Work to be completed: Among the lines of the data below, count those that hold the word "done". Answer with the number alone.

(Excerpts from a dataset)
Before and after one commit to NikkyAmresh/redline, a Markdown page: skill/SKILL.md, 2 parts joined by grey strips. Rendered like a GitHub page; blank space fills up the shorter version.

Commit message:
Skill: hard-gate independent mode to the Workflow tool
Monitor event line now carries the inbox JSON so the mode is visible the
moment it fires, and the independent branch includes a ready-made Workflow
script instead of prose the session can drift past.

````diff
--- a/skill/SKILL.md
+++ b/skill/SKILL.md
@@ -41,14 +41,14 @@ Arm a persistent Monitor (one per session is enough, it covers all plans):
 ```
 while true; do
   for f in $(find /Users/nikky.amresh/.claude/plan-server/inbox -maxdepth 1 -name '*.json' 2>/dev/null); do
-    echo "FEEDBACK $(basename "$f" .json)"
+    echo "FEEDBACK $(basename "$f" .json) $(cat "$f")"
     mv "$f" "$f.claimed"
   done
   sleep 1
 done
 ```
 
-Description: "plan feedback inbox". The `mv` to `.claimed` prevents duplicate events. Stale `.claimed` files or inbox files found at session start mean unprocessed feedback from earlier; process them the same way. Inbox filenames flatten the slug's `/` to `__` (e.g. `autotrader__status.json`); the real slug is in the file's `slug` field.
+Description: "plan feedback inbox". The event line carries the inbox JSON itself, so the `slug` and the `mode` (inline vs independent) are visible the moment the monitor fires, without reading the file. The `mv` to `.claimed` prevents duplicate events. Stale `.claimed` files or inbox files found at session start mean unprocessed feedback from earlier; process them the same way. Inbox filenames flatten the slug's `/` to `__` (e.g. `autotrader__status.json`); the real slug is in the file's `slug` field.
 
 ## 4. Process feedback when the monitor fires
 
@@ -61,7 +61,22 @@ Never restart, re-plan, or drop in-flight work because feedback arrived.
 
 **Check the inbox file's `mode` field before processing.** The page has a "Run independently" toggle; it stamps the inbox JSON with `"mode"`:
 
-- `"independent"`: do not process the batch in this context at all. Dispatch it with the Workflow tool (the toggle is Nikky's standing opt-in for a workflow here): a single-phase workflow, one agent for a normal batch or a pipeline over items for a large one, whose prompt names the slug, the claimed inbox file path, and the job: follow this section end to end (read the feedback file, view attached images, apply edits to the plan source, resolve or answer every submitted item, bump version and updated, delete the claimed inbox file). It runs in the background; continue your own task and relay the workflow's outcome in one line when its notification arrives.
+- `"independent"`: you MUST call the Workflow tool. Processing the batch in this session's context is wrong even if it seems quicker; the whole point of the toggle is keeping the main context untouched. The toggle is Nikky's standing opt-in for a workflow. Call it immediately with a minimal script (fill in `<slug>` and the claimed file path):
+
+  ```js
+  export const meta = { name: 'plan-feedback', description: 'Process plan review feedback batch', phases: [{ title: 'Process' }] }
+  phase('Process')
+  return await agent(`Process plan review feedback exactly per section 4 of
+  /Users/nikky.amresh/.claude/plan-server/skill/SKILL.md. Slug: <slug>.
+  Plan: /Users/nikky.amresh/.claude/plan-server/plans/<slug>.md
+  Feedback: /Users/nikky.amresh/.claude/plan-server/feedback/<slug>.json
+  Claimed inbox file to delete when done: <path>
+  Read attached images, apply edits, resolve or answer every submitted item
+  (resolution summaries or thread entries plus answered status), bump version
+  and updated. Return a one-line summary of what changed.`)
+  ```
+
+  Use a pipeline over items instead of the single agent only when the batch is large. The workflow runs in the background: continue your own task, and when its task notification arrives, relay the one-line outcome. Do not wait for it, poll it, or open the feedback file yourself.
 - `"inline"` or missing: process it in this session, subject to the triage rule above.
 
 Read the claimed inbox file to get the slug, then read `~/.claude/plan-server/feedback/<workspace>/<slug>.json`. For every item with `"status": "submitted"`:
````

Solution for this problem: 3